Determine how many lines of the material below include "deployment", and reply with that number alone.

· · · · ·

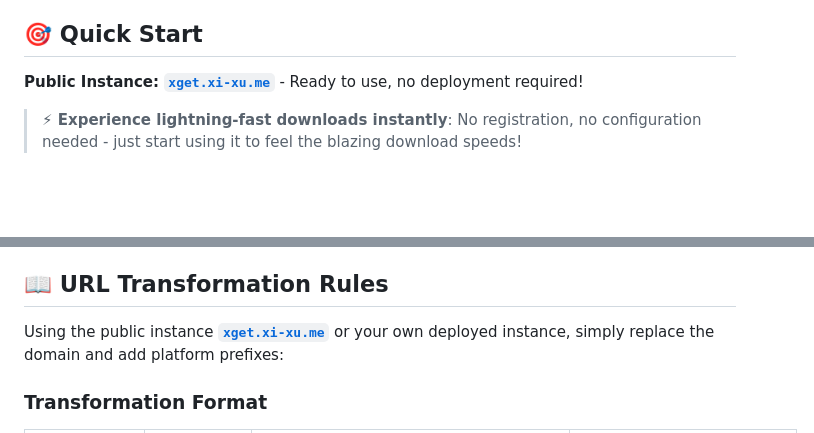
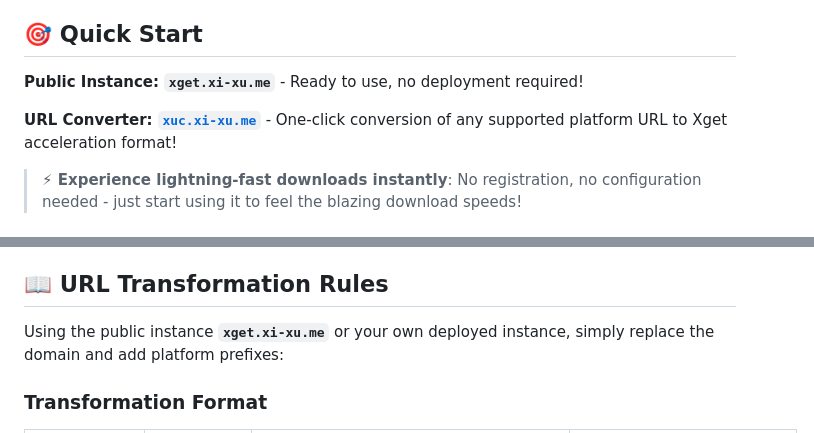
Before and after one commit to xsy99140636/Xget, a Markdown page: README.en.md, 2 parts joined by grey strips. Rendered like a GitHub page; blank space fills up the shorter version.

```diff
--- a/README.en.md
+++ b/README.en.md
@@ -43,7 +43,9 @@ Ultra-high performance, secure, all-in-one open-source resource acceleration eng
 
 ## 🎯 Quick Start
 
-**Public Instance:** [**`xget.xi-xu.me`**](https://xget.xi-xu.me) - Ready to use, no deployment required!
+**Public Instance: `xget.xi-xu.me`** - Ready to use, no deployment required!
+
+**URL Converter: [`xuc.xi-xu.me`](https://xuc.xi-xu.me)** - One-click conversion of any supported platform URL to Xget acceleration format!
 
 > **⚡ Experience lightning-fast downloads instantly**: No registration, no configuration needed - just start using it to feel the blazing download speeds!
 
@@ -121,7 +123,7 @@ Ultra-high performance, secure, all-in-one open-source resource acceleration eng
 
 ## 📖 URL Transformation Rules
 
-Using the public instance [**`xget.xi-xu.me`**](https://xget.xi-xu.me) or your own deployed instance, simply replace the domain and add platform prefixes:
+Using the public instance **`xget.xi-xu.me`** or your own deployed instance, simply replace the domain and add platform prefixes:
 
 ### Transformation Format
 
```
Also changed, not shown: README.md (+4 -2 lines).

· · · · ·

▶ **ANSWER**
2